I, along with many other farmers in Mount Vernon found myself sitting on pins and needles recently as a record-breaking “atmospheric stream” touched down. This historic storm sent a deluge of rain into already swelled river beds, quickly pushing the dike system protecting 75% of our nation’s tulips to its limit.
If I were writing this essay 10 years ago the story would have ended there. Breached dikes and catastrophic flooding would have resulted in no spring tulips. However, that is where the spirit of early adoption touched the Skagit valley again. Just as they had pioneered sharing their love of the bloom through agro-tourism back in the 80’s, the farmers of Mount Vernon Washington took a proactive planning approach to climate change as well.
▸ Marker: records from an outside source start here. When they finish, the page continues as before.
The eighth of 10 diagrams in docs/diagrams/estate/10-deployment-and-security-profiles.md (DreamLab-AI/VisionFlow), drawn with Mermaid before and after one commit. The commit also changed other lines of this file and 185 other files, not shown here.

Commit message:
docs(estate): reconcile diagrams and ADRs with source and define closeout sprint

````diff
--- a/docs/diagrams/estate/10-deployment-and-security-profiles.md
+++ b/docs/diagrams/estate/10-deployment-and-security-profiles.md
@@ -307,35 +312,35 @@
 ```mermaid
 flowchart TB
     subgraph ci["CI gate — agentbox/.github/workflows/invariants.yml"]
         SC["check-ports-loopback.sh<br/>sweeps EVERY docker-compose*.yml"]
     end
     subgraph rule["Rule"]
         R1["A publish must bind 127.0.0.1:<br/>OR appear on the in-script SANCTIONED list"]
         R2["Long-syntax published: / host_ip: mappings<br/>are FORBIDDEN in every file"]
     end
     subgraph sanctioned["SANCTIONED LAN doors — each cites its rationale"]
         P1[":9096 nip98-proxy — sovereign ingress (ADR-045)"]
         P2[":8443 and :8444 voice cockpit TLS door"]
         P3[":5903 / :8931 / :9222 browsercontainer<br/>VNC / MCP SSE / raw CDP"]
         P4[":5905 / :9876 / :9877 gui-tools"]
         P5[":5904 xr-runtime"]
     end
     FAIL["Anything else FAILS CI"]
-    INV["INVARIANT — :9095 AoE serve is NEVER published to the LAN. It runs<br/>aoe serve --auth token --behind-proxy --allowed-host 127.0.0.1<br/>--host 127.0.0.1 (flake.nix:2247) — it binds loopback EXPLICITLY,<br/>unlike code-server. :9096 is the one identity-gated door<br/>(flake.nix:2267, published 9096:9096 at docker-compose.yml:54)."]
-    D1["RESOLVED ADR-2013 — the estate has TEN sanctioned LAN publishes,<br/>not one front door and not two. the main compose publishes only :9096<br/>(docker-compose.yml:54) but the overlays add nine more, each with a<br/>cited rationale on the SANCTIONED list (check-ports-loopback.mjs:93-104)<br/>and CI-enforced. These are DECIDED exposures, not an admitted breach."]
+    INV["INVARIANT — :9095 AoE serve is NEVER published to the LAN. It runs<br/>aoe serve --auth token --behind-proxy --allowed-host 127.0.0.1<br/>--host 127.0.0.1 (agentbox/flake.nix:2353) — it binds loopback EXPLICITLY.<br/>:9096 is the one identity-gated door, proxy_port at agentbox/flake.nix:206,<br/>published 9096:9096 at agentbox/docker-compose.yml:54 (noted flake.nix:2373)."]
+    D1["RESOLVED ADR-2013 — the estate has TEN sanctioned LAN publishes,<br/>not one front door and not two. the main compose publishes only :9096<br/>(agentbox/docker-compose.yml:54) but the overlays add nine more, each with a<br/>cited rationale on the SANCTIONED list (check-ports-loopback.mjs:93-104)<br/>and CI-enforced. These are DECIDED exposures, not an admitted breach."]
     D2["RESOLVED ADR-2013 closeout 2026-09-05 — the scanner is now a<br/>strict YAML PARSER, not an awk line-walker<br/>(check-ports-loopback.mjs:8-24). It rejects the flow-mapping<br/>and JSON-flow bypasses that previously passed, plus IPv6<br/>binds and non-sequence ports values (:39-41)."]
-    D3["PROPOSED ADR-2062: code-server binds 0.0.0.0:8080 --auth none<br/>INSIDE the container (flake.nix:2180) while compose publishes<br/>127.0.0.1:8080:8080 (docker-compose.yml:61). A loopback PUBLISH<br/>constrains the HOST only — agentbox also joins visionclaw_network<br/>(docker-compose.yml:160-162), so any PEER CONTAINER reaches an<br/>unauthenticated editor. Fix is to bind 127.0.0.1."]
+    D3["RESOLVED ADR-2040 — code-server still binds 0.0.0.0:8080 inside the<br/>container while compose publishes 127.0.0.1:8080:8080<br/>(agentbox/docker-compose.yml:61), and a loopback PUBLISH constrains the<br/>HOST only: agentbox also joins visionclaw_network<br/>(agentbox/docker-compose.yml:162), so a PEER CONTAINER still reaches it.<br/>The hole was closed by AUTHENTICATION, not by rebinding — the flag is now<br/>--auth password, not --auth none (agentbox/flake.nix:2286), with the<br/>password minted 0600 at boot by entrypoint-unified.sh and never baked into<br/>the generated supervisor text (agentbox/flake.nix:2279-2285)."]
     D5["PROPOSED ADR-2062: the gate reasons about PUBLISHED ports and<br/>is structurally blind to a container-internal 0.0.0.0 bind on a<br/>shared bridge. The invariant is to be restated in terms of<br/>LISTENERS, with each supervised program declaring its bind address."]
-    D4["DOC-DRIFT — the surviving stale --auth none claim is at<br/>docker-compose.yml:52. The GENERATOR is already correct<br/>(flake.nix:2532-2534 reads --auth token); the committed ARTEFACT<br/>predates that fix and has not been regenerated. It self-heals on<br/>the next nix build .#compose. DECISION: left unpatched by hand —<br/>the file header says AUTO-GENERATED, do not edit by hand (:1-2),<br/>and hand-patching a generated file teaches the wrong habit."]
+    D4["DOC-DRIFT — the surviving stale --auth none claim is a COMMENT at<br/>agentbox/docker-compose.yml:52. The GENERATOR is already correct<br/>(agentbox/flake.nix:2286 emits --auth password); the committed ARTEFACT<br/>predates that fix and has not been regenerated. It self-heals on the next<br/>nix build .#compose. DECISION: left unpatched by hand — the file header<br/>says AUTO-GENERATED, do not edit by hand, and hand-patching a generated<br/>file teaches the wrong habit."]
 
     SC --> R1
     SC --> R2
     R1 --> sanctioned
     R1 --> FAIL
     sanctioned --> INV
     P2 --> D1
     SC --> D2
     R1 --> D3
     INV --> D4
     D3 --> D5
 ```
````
In 2018 we celebrated the ribbon-cutting ceremony for our shiny new river promenade. Years in the making, this 30 million dollar test project featured public art, welcoming seating areas, and even a new home for the local farmers market all framed by beautiful masonry pillars and brick-lined walls hiding a powerful secret. Inside those walls concealed an emergency flood defense system, untested until 2021.
As the river breached previous flood records this winter, residents lined downtown streets nervously watching the rapidly rising Skagit river from a safe view, behind the fully deployed floodwall. What was built as hopeful defense was tested in a real-world disaster with success. The wall worked taking important pressure off key points in the rural levee system, but unfortunately could not protect the entire region. Important swaths of tulip farms were left unprotected. Fields of tulip bulbs were left saturated by the stagnated flood waters over the especially wet winter season, leading to an estimated loss of 80% of the tulip crop for some key farms.
In a 2021 statement, Washington senator Patty Murray was quoted as saying this about the wall. “This protected the Mount Vernon people, property, businesses, families’ homes,”.Senator Murray said. “Instead of standing here in just a little bit of mud, we would be standing here in devastation if that wall had not been there.”
Caught between the painful choice of saving homes or the fields on which they rely, this farm community had to choose where to prioritize testing their new flood technology. What could have been a human safety disaster was prevented through thoughtful planning and community investment,
Weather events like this are not limited to floods, or unique to the NW region. Across the globe, farmers will tell you, that the earth is changing. This is a call to action to invest in more resilient protective infrastructure. From the perspective of a farmer whose home and livelihood were just saved, I must say how life-saving this type of foresight truly is. Because of this my tulips remain exactly as I planted them, preparing beneath the soil for the big show they will put on in the spring.
Thankfully for the flower pilgrims who have made the journey to see them visually. dazzling tulip fields, the crop losses appear less apparent. Despite the flood damage these farmers understand perseverance and have built up a display sure to wow even the farthest-reaching traveler. It’s also a seed planted for the future so everyone can enjoy their flowers.
For more information on visiting the Skagit Valley Tulip Festival which is in bloom through early May please visit https://tulipfestival.org/ for more information.
Tonnelli runs Salty Acres Farm